#### [Task description]
Whenever a line contains the string "packages", copy it out of the entries.

- - -

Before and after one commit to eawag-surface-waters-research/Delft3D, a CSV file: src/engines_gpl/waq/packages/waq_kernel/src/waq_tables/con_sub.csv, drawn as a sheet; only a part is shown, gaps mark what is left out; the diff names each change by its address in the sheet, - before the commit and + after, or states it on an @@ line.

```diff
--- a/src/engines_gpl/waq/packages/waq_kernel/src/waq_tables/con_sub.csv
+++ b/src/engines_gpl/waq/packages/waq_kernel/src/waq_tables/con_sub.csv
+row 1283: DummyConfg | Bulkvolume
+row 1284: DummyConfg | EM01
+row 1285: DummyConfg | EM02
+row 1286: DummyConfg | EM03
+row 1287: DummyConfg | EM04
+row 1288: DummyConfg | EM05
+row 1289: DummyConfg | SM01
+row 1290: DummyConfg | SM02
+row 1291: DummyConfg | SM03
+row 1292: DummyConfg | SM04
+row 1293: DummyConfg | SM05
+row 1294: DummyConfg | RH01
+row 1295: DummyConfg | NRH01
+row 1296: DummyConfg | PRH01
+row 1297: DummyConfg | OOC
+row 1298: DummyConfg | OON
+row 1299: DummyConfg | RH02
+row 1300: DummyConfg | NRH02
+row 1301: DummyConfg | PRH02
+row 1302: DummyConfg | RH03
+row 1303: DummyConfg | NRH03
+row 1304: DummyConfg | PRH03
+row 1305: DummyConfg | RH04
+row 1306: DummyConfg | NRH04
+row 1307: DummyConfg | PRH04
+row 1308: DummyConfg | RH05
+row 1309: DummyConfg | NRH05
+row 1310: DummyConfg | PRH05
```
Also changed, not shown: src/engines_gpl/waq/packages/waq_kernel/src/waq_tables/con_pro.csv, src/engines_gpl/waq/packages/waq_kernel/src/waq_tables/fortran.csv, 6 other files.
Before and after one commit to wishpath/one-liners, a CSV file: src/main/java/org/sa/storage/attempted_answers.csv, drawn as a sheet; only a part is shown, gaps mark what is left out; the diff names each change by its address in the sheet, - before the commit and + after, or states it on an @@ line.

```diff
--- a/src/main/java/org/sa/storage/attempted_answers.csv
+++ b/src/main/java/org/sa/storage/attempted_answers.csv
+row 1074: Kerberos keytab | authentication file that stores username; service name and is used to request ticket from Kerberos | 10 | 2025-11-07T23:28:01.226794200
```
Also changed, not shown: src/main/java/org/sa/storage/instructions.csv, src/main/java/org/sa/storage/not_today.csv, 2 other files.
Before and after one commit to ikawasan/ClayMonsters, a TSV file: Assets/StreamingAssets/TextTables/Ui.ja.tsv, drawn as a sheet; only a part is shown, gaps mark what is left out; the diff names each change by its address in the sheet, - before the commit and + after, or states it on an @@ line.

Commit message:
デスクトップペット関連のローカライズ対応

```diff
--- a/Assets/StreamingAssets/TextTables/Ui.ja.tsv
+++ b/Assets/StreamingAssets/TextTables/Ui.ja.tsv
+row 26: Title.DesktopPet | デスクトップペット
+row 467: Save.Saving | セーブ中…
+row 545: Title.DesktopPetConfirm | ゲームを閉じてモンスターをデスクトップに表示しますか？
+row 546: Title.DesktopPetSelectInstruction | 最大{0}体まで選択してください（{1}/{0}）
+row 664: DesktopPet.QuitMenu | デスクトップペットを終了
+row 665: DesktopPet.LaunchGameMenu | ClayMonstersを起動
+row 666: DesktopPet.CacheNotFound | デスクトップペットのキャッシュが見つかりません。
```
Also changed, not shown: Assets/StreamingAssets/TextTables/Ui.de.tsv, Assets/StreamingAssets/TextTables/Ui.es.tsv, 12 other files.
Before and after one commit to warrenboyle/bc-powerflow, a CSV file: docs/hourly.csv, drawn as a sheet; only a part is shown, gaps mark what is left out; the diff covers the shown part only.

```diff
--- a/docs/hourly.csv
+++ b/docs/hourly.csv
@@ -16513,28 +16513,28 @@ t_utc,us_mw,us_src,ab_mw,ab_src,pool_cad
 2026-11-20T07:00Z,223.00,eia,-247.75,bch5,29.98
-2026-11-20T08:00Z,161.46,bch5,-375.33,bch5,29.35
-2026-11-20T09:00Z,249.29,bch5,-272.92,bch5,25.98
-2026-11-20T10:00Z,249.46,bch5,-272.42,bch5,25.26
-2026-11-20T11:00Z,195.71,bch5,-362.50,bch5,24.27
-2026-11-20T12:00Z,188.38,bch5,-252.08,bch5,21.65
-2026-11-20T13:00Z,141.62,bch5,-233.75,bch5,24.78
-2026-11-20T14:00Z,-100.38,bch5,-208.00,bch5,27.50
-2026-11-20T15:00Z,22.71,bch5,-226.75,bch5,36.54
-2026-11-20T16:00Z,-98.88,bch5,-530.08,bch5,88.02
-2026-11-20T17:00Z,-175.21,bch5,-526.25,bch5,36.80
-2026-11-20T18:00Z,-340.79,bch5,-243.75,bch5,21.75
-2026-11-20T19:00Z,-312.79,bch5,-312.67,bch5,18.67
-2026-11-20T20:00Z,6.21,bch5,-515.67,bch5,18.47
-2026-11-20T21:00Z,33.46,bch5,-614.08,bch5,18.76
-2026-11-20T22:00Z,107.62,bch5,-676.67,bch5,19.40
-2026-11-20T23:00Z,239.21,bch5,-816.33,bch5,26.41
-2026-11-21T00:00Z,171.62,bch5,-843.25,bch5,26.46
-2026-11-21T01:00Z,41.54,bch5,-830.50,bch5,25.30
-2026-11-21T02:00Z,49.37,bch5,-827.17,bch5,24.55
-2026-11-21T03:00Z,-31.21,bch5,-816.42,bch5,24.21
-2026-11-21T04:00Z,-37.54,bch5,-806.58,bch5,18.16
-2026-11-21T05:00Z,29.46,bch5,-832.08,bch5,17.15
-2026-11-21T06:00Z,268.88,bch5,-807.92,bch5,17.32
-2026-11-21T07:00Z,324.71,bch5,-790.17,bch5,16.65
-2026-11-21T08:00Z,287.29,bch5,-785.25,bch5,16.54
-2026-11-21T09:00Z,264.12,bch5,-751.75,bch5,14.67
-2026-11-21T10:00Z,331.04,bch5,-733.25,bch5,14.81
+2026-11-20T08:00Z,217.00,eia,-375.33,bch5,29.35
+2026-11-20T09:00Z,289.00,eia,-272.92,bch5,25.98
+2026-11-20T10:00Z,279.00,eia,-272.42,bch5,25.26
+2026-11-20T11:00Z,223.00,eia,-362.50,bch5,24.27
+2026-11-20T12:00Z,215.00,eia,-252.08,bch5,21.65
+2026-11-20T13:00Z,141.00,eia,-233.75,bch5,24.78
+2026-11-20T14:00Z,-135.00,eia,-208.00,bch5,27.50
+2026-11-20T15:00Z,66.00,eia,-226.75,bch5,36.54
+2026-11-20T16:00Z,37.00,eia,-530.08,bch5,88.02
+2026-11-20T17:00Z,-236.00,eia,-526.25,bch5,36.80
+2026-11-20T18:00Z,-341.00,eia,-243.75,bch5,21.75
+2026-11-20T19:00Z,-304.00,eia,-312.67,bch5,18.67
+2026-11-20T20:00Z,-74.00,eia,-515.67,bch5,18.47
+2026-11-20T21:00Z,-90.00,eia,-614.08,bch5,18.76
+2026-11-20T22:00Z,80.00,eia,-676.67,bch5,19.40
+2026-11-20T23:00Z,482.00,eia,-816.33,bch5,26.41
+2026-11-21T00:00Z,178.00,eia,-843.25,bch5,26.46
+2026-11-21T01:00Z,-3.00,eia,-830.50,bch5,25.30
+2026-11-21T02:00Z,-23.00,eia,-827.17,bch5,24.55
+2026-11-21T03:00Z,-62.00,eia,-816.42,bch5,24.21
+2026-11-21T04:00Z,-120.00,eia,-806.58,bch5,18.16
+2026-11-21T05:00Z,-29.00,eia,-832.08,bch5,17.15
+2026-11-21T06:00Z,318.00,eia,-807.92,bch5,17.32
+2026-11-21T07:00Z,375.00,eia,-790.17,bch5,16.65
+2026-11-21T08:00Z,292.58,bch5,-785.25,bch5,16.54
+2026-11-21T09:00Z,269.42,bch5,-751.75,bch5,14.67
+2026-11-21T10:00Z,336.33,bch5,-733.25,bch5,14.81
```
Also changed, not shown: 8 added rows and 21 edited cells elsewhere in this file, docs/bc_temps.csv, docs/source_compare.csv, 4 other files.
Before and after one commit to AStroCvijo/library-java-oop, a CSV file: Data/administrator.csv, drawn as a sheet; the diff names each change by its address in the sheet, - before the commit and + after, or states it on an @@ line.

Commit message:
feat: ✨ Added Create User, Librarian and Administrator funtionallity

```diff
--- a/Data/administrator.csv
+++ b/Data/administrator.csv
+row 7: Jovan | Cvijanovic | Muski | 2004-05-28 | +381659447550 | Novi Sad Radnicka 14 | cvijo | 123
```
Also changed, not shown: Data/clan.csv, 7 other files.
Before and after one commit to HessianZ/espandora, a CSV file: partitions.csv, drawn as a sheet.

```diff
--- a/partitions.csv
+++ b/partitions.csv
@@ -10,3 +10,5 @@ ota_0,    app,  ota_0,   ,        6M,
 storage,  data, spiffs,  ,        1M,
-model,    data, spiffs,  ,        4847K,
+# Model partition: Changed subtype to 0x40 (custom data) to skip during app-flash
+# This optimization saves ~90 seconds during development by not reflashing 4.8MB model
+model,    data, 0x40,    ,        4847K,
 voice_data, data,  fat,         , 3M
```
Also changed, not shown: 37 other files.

- - -

#### [Answer box]
Before and after one commit to eawag-surface-waters-research/Delft3D, a CSV file: src/engines_gpl/waq/packages/waq_kernel/src/waq_tables/con_sub.csv, drawn as a sheet; only a part is shown, gaps mark what is left out; the diff names each change by its address in the sheet, - before the commit and + after, or states it on an @@ line.
--- a/src/engines_gpl/waq/packages/waq_kernel/src/waq_tables/con_sub.csv
+++ b/src/engines_gpl/waq/packages/waq_kernel/src/waq_tables/con_sub.csv
Also changed, not shown: src/engines_gpl/waq/packages/waq_kernel/src/waq_tables/con_pro.csv, src/engines_gpl/waq/packages/waq_kernel/src/waq_tables/fortran.csv, 6 other files.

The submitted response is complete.